The witch locked Hansel behind a cage door. Cry as he might, there was no help for him.
Then she took Gretel and cried, "Get up, lazybones! Fetch water and cook something good for your brother. He is locked outside in the stall and is to be fattened up. When he is fat, I am going to eat him."
Gretel began to cry, but it was all for nothing. She had to do what the witch demanded. Now Hansel was given the best things to eat every day, but Gretel received nothing but crayfish shells.
Every morning, the old woman crept out to the stall and shouted, "Hansel, stick out your finger, so I can feel if you are fat yet."
But Hansel stuck out a little bone, and the old woman, who had bad eyes and could not see the bone, thought it was Hansel's finger, and she wondered why he didn't get fat.
When four weeks had passed and Hansel was still thin, impatience overcame her, and she would wait no longer. "Hey, Gretel!" she shouted to the girl. "Hurry up and fetch some water. Whether Hansel is fat or thin, tomorrow I am going to slaughter him and boil him."

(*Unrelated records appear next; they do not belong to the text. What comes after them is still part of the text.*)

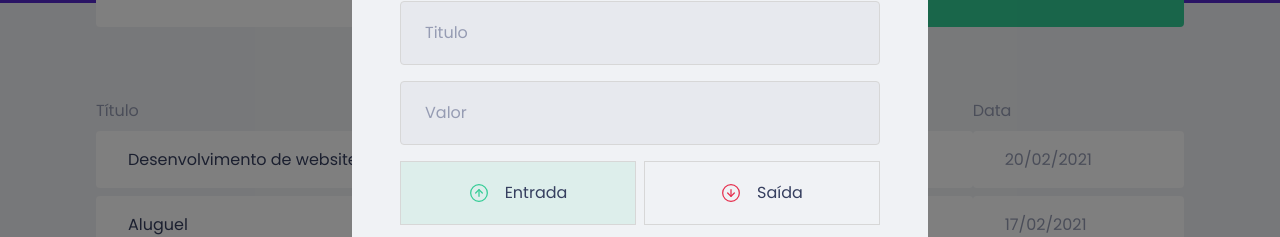
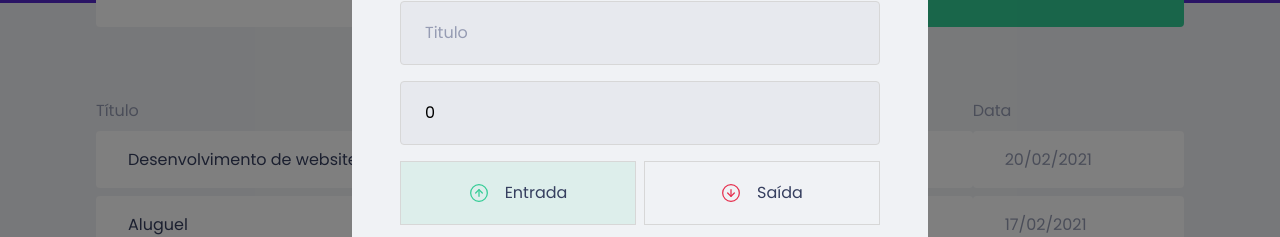
Before and after one commit to Nickithine/dtmoney, a React (Create React App) app: page / in a window 1280 px wide. Both pictures are taken after a click on the button "Nova transação". Shown: the part 237-474 px from the top of the page. Built offline with nearby package versions, Linux system fonts and the light colour scheme; no server answers; what miragejs would draw is missing.

Commit message:
feat: Adicionando estados simples para o formulário
Utilizando o hook useState para gerenciar o submit do formulario

```diff
--- a/src/components/NewTransactionModal/index.tsx
+++ b/src/components/NewTransactionModal/index.tsx
@@ -1,4 +1,4 @@
-import { useState } from 'react';
+import { FormEvent, useState } from 'react';
 import Modal from 'react-modal';
 import closeImg from '../../assets/close.svg'
 import incomeImg from '../../assets/income.svg'
@@ -13,7 +13,16 @@
 
 export function NewTransactionModal({ isOpen, onRequestClose}: NewTransactionModalProps) {
 
+  const [title, setTitle] = useState('');
+  const [value, setValue] = useState(0);
+  const [category, setCategory] = useState('');
   const [type, setType] = useState('deposit');
+
+  function handleCreateNewTransaction(event: FormEvent) {
+    event.preventDefault();
+
+    console.log({title, category, type, value})
+  }
 
   return (
     <Modal
@@ -26,15 +35,19 @@
         <img src={closeImg} alt='close' />
       </button>
 
-      <Container>
+      <Container onSubmit={ handleCreateNewTransaction }>
         <h2>Cadastrar transação</h2>
         <input
           placeholder='Titulo'
+          value={title}
+          onChange={event => setTitle(event.target.value)}
         />
 
         <input
           type='number'
           placeholder='Valor'
+          value={value}
+          onChange={event => setValue(Number(event.target.value))}
         />
 
         <TransactionTypeContainer>
@@ -62,6 +75,8 @@
 
         <input
           placeholder='Categoria'
+          value={category}
+          onChange={event => setCategory(event.target.value)}
         />
 
         <button type="submit">
```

Oh, how the poor little sister sobbed as she was forced to carry the water, and how the tears streamed down her cheeks. "Dear god, please help us," she cried. "If only the wild animals had devoured us in the woods, then we would have died together."

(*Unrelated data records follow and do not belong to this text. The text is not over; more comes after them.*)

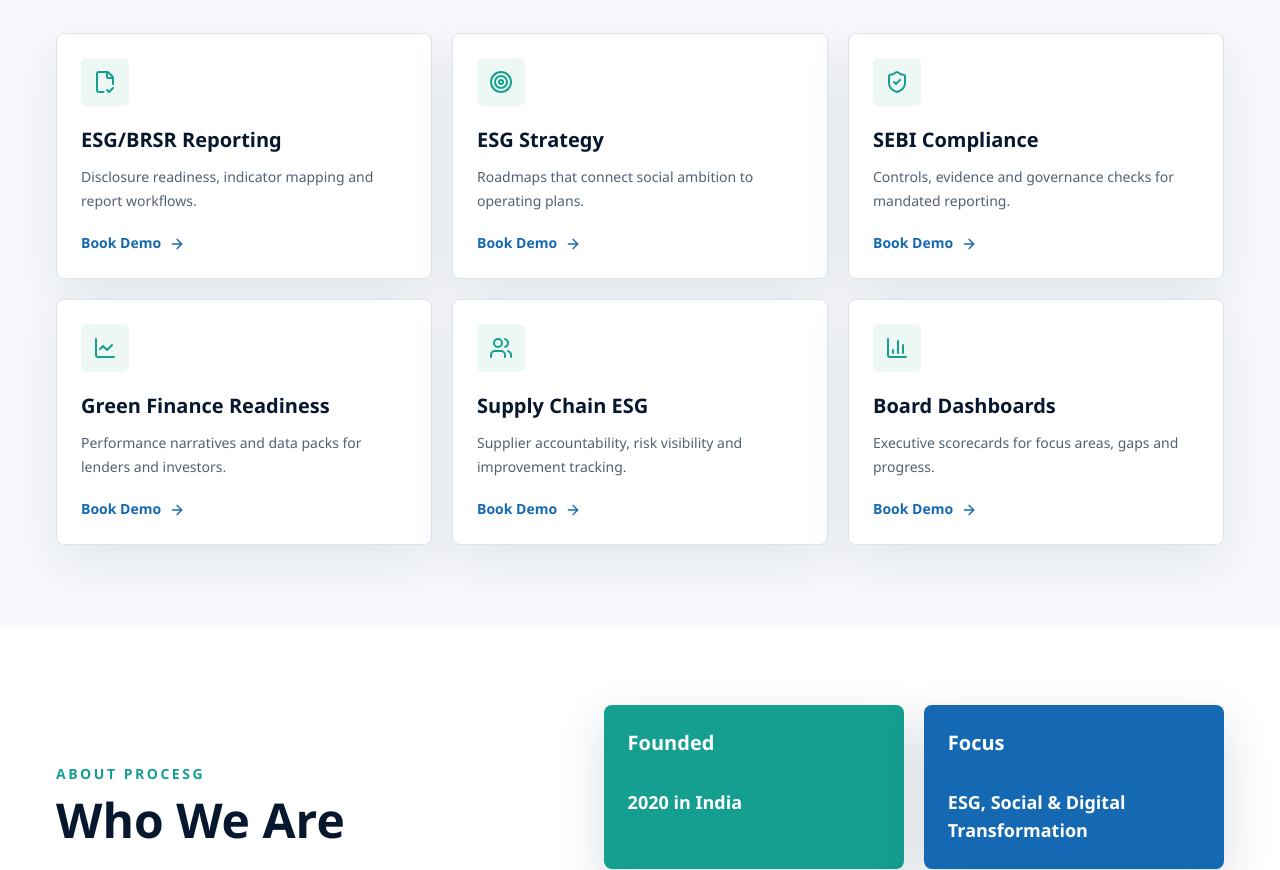
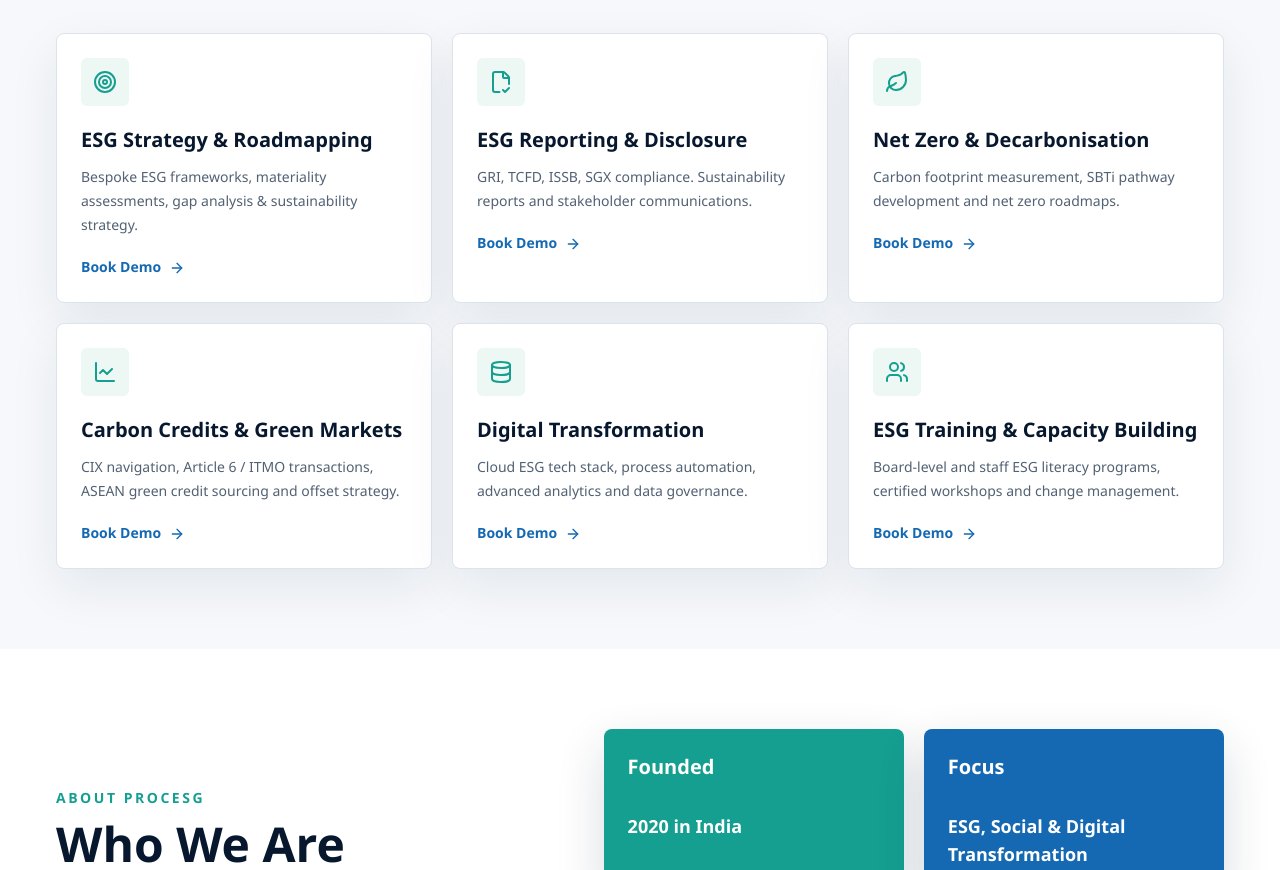
Before and after one commit to Arnav270803/BRSR_Frontend, a React (Vite) app: page / in a window 1280 px wide. Shown: the part 3341-4211 px from the top of the page. Built offline with nearby package versions, Linux system fonts and the light colour scheme; no server answers.

Commit message:
Update landing services content

```diff
--- a/src/pages/LandingPage.tsx
+++ b/src/pages/LandingPage.tsx
@@ -1,6 +1,5 @@
 import {
   ArrowRight,
-  BarChart3,
   Building2,
   CalendarDays,
   Check,
@@ -112,12 +111,36 @@ const workflow = [
 ];
 
 const serviceCards = [
-  { title: "ESG/BRSR Reporting", copy: "Disclosure readiness, indicator mapping and report workflows.", icon: FileCheck2 },
-  { title: "ESG Strategy", copy: "Roadmaps that connect social ambition to operating plans.", icon: Target },
-  { title: "SEBI Compliance", copy: "Controls, evidence and governance checks for mandated reporting.", icon: ShieldCheck },
-  { title: "Green Finance Readiness", copy: "Performance narratives and data packs for lenders and investors.", icon: LineChart },
-  { title: "Supply Chain ESG", copy: "Supplier accountability, risk visibility and improvement tracking.", icon: Users },
-  { title: "Board Dashboards", copy: "Executive scorecards for focus areas, gaps and progress.", icon: BarChart3 },
+  {
+    title: "ESG Strategy & Roadmapping",
+    copy: "Bespoke ESG frameworks, materiality assessments, gap analysis & sustainability strategy.",
+    icon: Target,
+  },
+  {
+    title: "ESG Reporting & Disclosure",
+    copy: "GRI, TCFD, ISSB, SGX compliance. Sustainability reports and stakeholder communications.",
+    icon: FileCheck2,
+  },
+  {
+    title: "Net Zero & Decarbonisation",
+    copy: "Carbon footprint measurement, SBTi pathway development and net zero roadmaps.",
+    icon: Leaf,
+  },
+  {
+    title: "Carbon Credits & Green Markets",
+    copy: "CIX navigation, Article 6 / ITMO transactions, ASEAN green credit sourcing and offset strategy.",
+    icon: LineChart,
+  },
+  {
+    title: "Digital Transformation",
+    copy: "Cloud ESG tech stack, process automation, advanced analytics and data governance.",
+    icon: Database,
+  },
+  {
+    title: "ESG Training & Capacity Building",
+    copy: "Board-level and staff ESG literacy programs, certified workshops and change management.",
+    icon: Users,
+  },
 ];
 
 const focusAreas = [
```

"Save your slobbering," said the old woman. "It doesn't help you at all."
The next morning, Gretel had to get up early, hang up the kettle with water, and make a fire.
"First, we are going to bake," said the old woman. "I have already made a fire in the oven and kneaded the dough."
She pushed poor Gretel outside to the oven, from which fiery flames were leaping. "Climb in," said the witch, "and see if it is hot enough to put the bread in yet." And when Gretel was inside, she intended to close the oven, and bake her, and eat her as well.
What did Gretel say?